Dubai Aerospace Enterprise (DAE) yesterday said it closed an $800 million (Dh2,938m) term loan and revolving credit facility jointly arranged by Citibank, Deutsche Bank, Emirates Bank International, Lloyds TSB Bank and an Islamic tranche managed by Noor Islamic Bank.
The facility, that has been availed for three years, will be used for DAE's general corporate purposes, it said.
Omar bin Sulaiman, DAE Group Managing Director, said: "This facility will allow DAE to continue its impressive growth into a world-class global aerospace business. DAE is determined to support Dubai's continued emergence as a globally-renowned aerospace centre and aviation hub."
Finance experts view the deal as "secure and low risk" as it is backed by the government.
According to experts, in spite of the massive size of the deal, it may not necessarily result in optimism for entities seeking heavy refinancing. "In the region in general, we are facing low liquidity, there is a funding shortage. This deal is government backed, which makes it secure and low risk. I do not think it is indicative of any optimism in financing. The syndicated finance market is far more affected by events at Global Investment House and is presently going through a tough phase," said Raj Madha, Director of equity research at EFG Hermes.
Meanwhile, the Abu Dhabi Islamic Bank on Saturday agreed to a Dh1.45 billion financing for two engineering contractors to assist the development and expansion of the Zayed University campus in Abu Dhabi.

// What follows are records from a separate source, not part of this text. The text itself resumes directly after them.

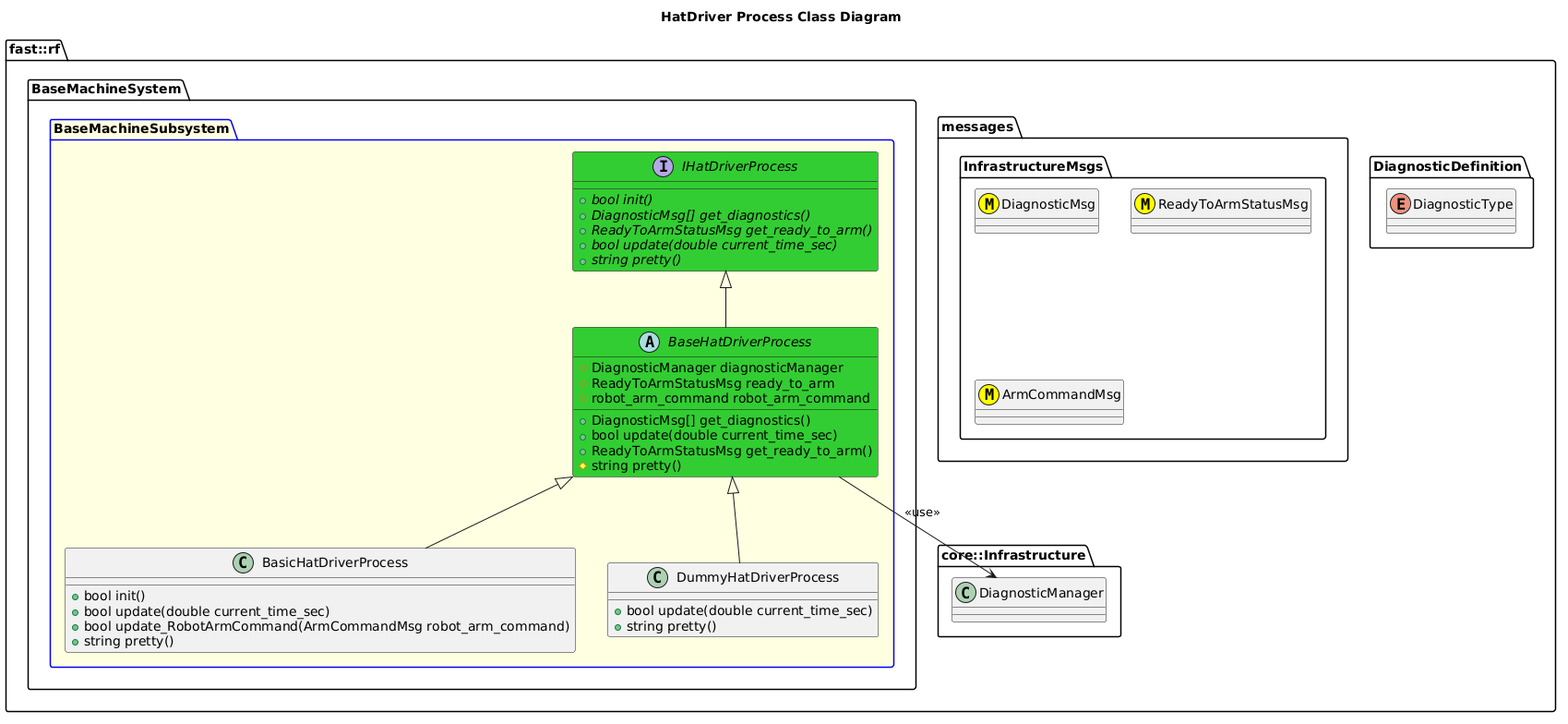
Above: Systems/BaseMachine/Subsystems/BaseMachine/Processes/HatDriver/doc/puml/HatDriverProcessClassDiagram.png in fastrobotics/robot_framework (PlantUML), before the change.
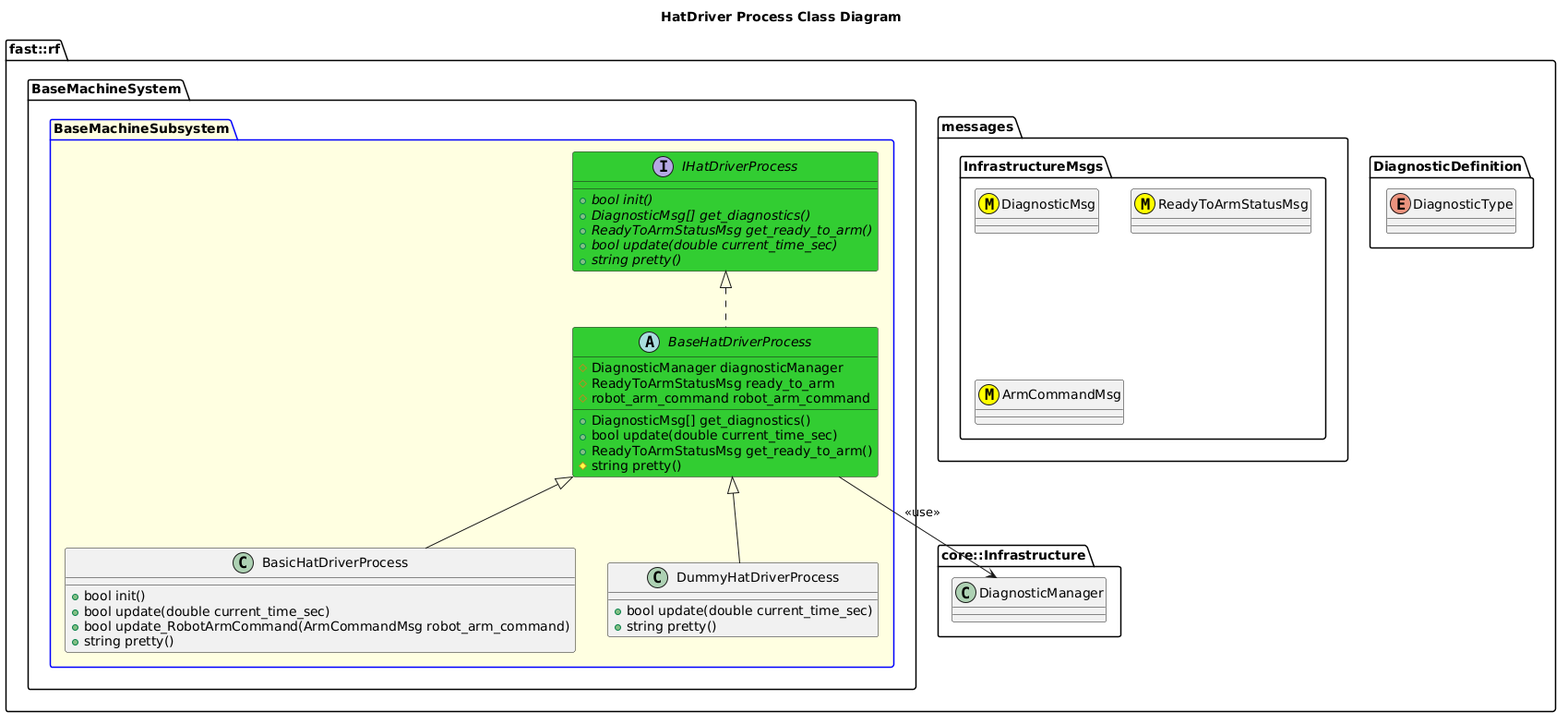
Later version of the same file.

The edit, as a diff of the source:
```diff
@@ -34,7 +34,7 @@
           #robot_arm_command robot_arm_command
 
         }
-        BaseHatDriverProcess -up-|> IHatDriverProcess
+        BaseHatDriverProcess .up.|> IHatDriverProcess
         BaseHatDriverProcess --> DiagnosticManager: <<use>>
         class BasicHatDriverProcess {
           +bool init()
```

Finance experts said the deals were backed by the government and what remained to be seen was the ease or difficulty with which private or small and medium enterprises get financing from banks.
"Companies with government stakeholders and big corporates with strong balance sheet position may not face problems in receiving various lines of credit at nominal rates but others especially SMEs ,which constitute a sizeable chunk, will definitely face problems during this crisis period. It remains to seen at what rates is money lent to them," said B George Ollassa, research analyst at Dun & Bradstreet South Asia.
Entities like Borse Dubai is seeking refinancing to the tune of $ 2.5bn. "These are specific deals. Backed by the government, they are low risk. I do not think it marks beginning of optimism for any other entities that are seeking heavy refinancing," said Madha.
The UAE Central Bank has advised banks to contain their loan growth rates in view of the global crisis.